A rereading of the journey…

To help us in our own journey, perhaps we could remember the ability of Marie Eugenie for rereading, her capacity to contemplate her experiences and discern in them the work of God. The Church herself invites us to this same disposition of heart, during the celebration of the Paschal Vigil which we will soon be celebrating, a moment of solemn historical remembrance where we re-hear our own history, in that of Israel. It is a way of continuing the grateful rereading of our personal and community lives. Henri Nouwen used to say that “a life on which one does not reflect is not worth living…” (Nouwen, HJM, Pouvez-vous boire a la coupe que je vais boire?, Ed. Gallimard, 2000, p. 20) The truthfulness of Marie Eugenie’s gaze on herself is an important factor in her human and spiritual growth.
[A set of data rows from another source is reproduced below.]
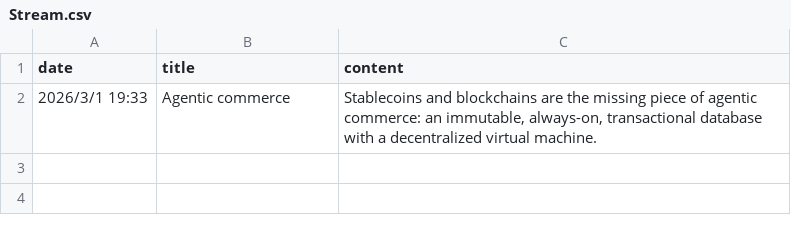
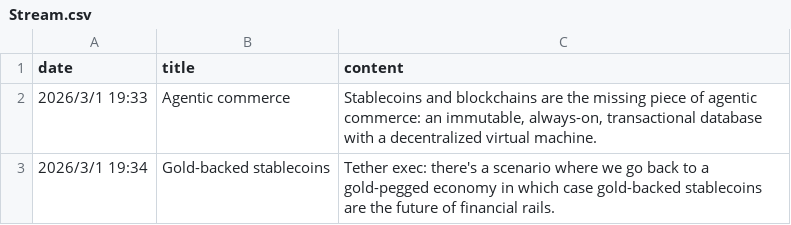
Before and after one commit to louiscoppey/website, a CSV file: Stream.csv, drawn as a sheet; the diff names each change by its address in the sheet, - before the commit and + after, or states it on an @@ line.

Commit message:
feed: Gold-backed stablecoins

```diff
--- a/Stream.csv
+++ b/Stream.csv
+row 3: 2026/3/1 19:34 | Gold-backed stablecoins | Tether exec: there's a scenario where we go back to a gold-pegged economy in which case gold-backed stablecoins are the future of financial rails.
```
Her capacity to live from her great desire for the Reign of Christ and that of bearing within herself the likeness of Jesus made her capable of forgetting self, of giving herself without reserve, of loving beyond what she would have thought possible.
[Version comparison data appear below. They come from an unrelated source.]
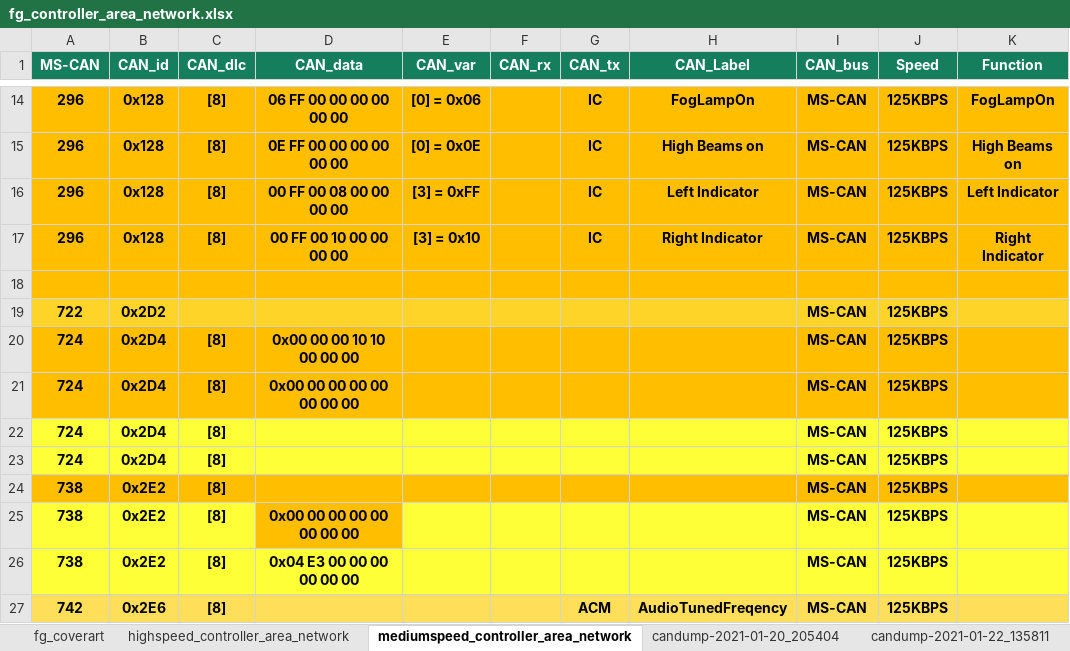
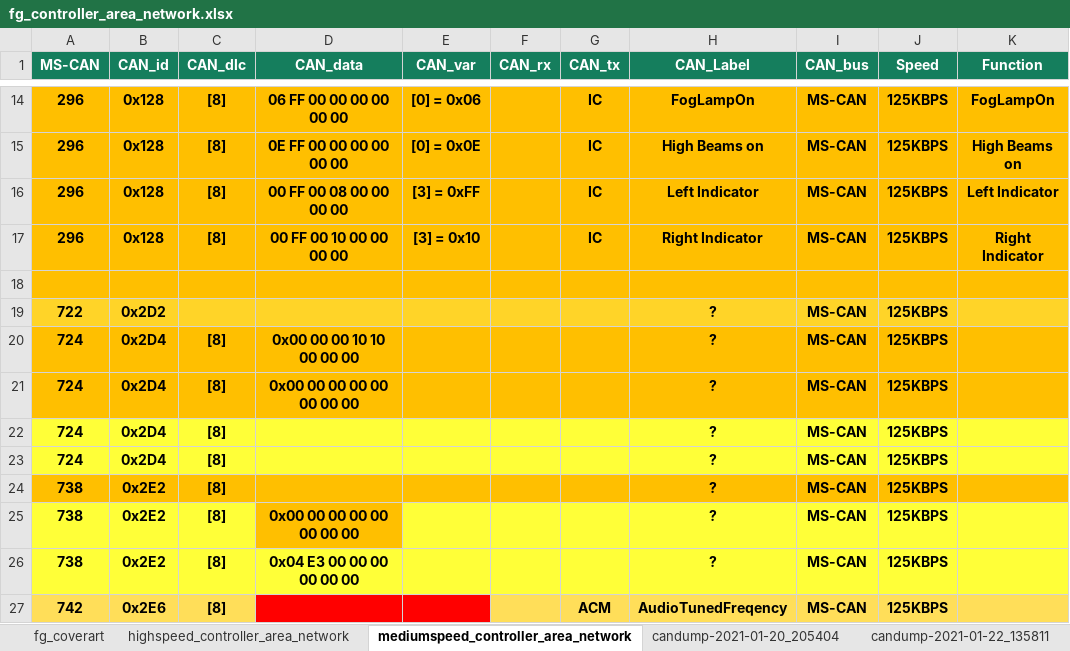
Before and after one commit to jakka351/FG-Falcon, an Excel workbook: resources/fg_controller_area_network.xlsx, sheet mediumspeed_controller_area_network, drawn as a sheet; only a part is shown, gaps mark what is left out; values as stored, in another font and other column widths than the file's, no borders; the diff covers the shown part only; the diff names each change by its address in the sheet, - before the commit and + after, or states it on an @@ line.

```diff
--- a/resources/fg_controller_area_network.xlsx (sheet mediumspeed_controller_area_network)
+++ b/resources/fg_controller_area_network.xlsx (sheet mediumspeed_controller_area_network)
-H19:H26 (CAN_Label): (empty)
+H19:H26 (CAN_Label): ?
-D27:E27 fill: #FFDE59
+D27:E27 fill: #FF0000
```
Also changed, not shown: 5 added rows, 8 edited cells and cell formats elsewhere in this sheet, sheet candump-2021-01-22_135811, sheet highspeed_controller_area_network, charts or pictures.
Perhaps we need to come back more often to ourselves, there where God gives us an appointment, so that we can meet him, and find our true “self” in Him, in the silence of a prayerful listening to ourselves which prepares us to listen attentively to others.

The Word of God takes its proper place in such an experience, illuminating, calming and also very revealing. “Mary kept all these words in her heart and meditated on them in her heart” (Lk. 2:19)… And Marie Eugenie said of the Gospel that we must meditate on it “weighing the words as one weighs gold, with great respect and zeal to be conformed to it.” (MME, Notes Intimes, No. 206/01, 18 Feb. 1848, Retreat) We can ask, through her intercession, the courage of looking like this at our lives and the grace to take on our own journey of holiness.
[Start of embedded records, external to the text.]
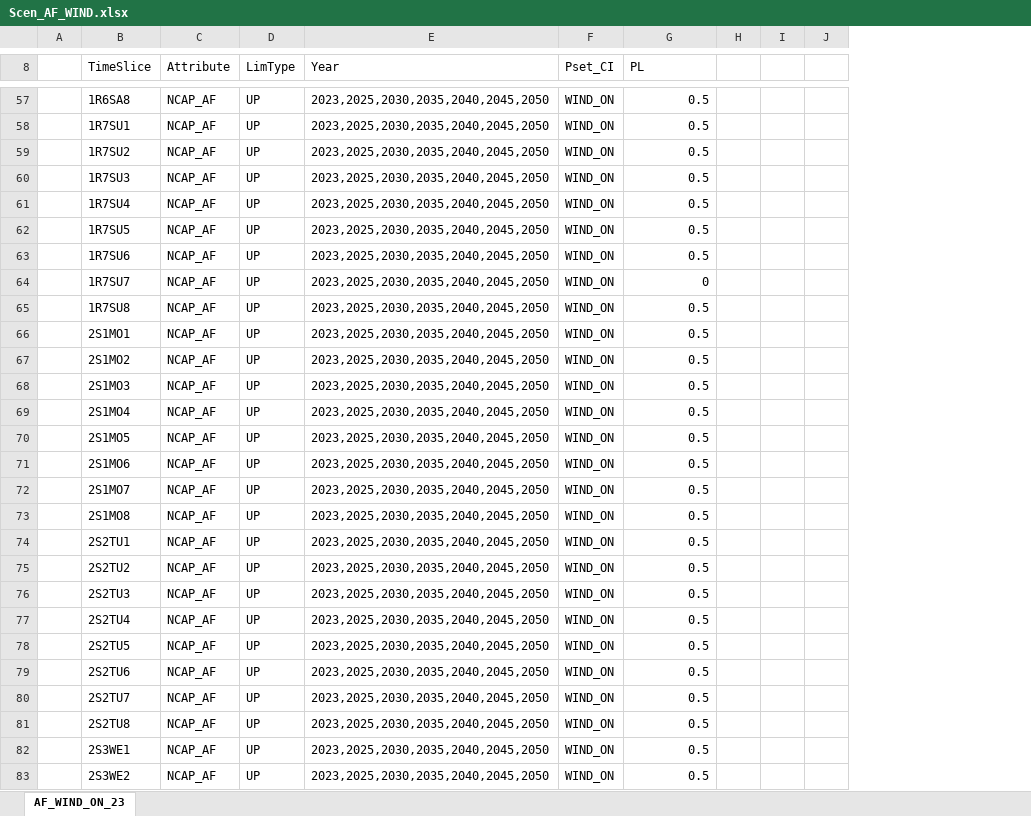
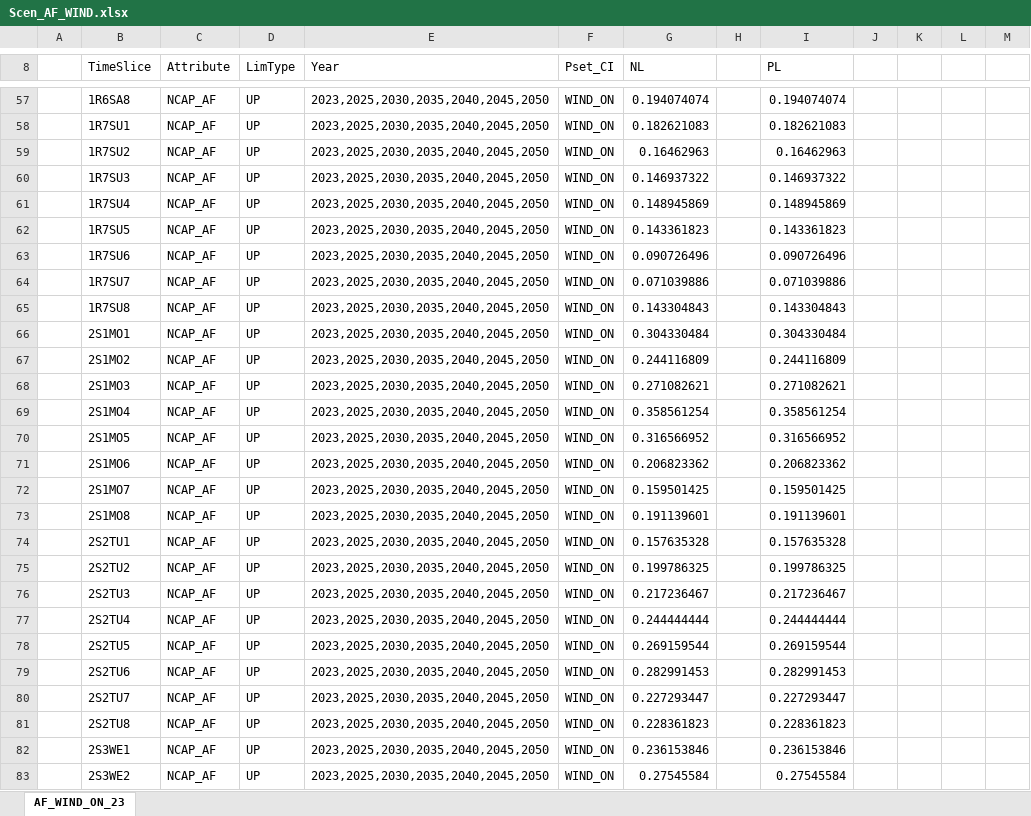
Before and after one commit to artwyrwa/ETCA_224, an Excel workbook: SuppXLS/Scen_AF_WIND.xlsx, sheet AF_WIND_ON_23, drawn as a sheet; only a part is shown, gaps mark what is left out; values as stored, in another font and other column widths than the file's, no cell formats; charts and pictures not drawn; addresses are those after the commit; the diff covers the shown part only; the diff names each change by its address in the sheet, - before the commit and + after, or states it on an @@ line.

```diff
--- a/SuppXLS/Scen_AF_WIND.xlsx (sheet AF_WIND_ON_23)
+++ b/SuppXLS/Scen_AF_WIND.xlsx (sheet AF_WIND_ON_23)
+column G (NL), rows 57-83: 0.194074074 | 0.182621083 | 0.16462963 | 0.146937322 | 0.148945869 | 0.143361823 | 0.090726496 | 0.071039886 | 0.143304843 | 0.304330484 | 0.244116809 | 0.271082621 | 0.358561254 | 0.316566952 | 0.206823362 | 0.159501425 | 0.191139601 | 0.157635328 | 0.199786325 | 0.217236467 | 0.244444444 | 0.269159544 | 0.282991453 | 0.227293447 | 0.228361823 | 0.236153846 | 0.27545584
+column H, empty
+column L, empty
-I57 (PL): 0.5
+I57 (PL): 0.194074074
-I58 (PL): 0.5
+I58 (PL): 0.182621083
-I59 (PL): 0.5
+I59 (PL): 0.16462963
-I60 (PL): 0.5
+I60 (PL): 0.146937322
-I61 (PL): 0.5
+I61 (PL): 0.148945869
-I62 (PL): 0.5
+I62 (PL): 0.143361823
-I63 (PL): 0.5
+I63 (PL): 0.090726496
-I64 (PL): 0
+I64 (PL): 0.071039886
-I65 (PL): 0.5
+I65 (PL): 0.143304843
-I66 (PL): 0.5
+I66 (PL): 0.304330484
-I67 (PL): 0.5
+I67 (PL): 0.244116809
-I68 (PL): 0.5
+I68 (PL): 0.271082621
-I69 (PL): 0.5
+I69 (PL): 0.358561254
-I70 (PL): 0.5
+I70 (PL): 0.316566952
-I71 (PL): 0.5
+I71 (PL): 0.206823362
-I72 (PL): 0.5
+I72 (PL): 0.159501425
-I73 (PL): 0.5
+I73 (PL): 0.191139601
-I74 (PL): 0.5
+I74 (PL): 0.157635328
-I75 (PL): 0.5
+I75 (PL): 0.199786325
-I76 (PL): 0.5
+I76 (PL): 0.217236467
-I77 (PL): 0.5
+I77 (PL): 0.244444444
-I78 (PL): 0.5
+I78 (PL): 0.269159544
-I79 (PL): 0.5
+I79 (PL): 0.282991453
-I80 (PL): 0.5
+I80 (PL): 0.227293447
-I81 (PL): 0.5
+I81 (PL): 0.228361823
-I82 (PL): 0.5
+I82 (PL): 0.236153846
-I83 (PL): 0.5
+I83 (PL): 0.27545584
```
Also changed, not shown: 200 edited cells elsewhere in this sheet, cell formats, charts or pictures, SuppXLS/Scen_AF_SOLAR.xlsx, SuppXLS/Scen_COM_FR_ELE.xlsx, 6 other files.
***

This year the feast of St Marie Eugenie enables us to mark a stage in our journey towards the celebration of the Bicentenary. It invites us to thanksgiving for our own sacred history. It is also the opportunity to remember those people who were witnesses of our vocation and of the fundamental and courageous choices of our lives. We can thank them once more for being there at the origin of our choices or for having confirmed and supported them.

Let us also unite our hearts in thanksgiving for the way opened by Marie Eugenie, for what the charism and spirituality of the Assumption have fashioned and developed in us, for what they have made of us. Like Mother Marie Eugenie, let us welcome our personal path of conversion under the merciful gaze of God, in this year when we are called to expose ourselves to the sunlight of his love so that we can radiate it around us.

May the rediscovery and deepening of the spiritual journey and the sacred history of Mother Marie Eugenie and Mother Therese Emmanuel enlighten our own experience of faith with its joys, struggles and lights and stimulate us to walk in the paths opened by them. 

In this second year of preparation for the Bicentenary of their birth, may we be given the means to live a greater proximity to both of them!

In communion with the whole General Council, I wish you a happy feast!

Sr Martine Tapsoba
Superior General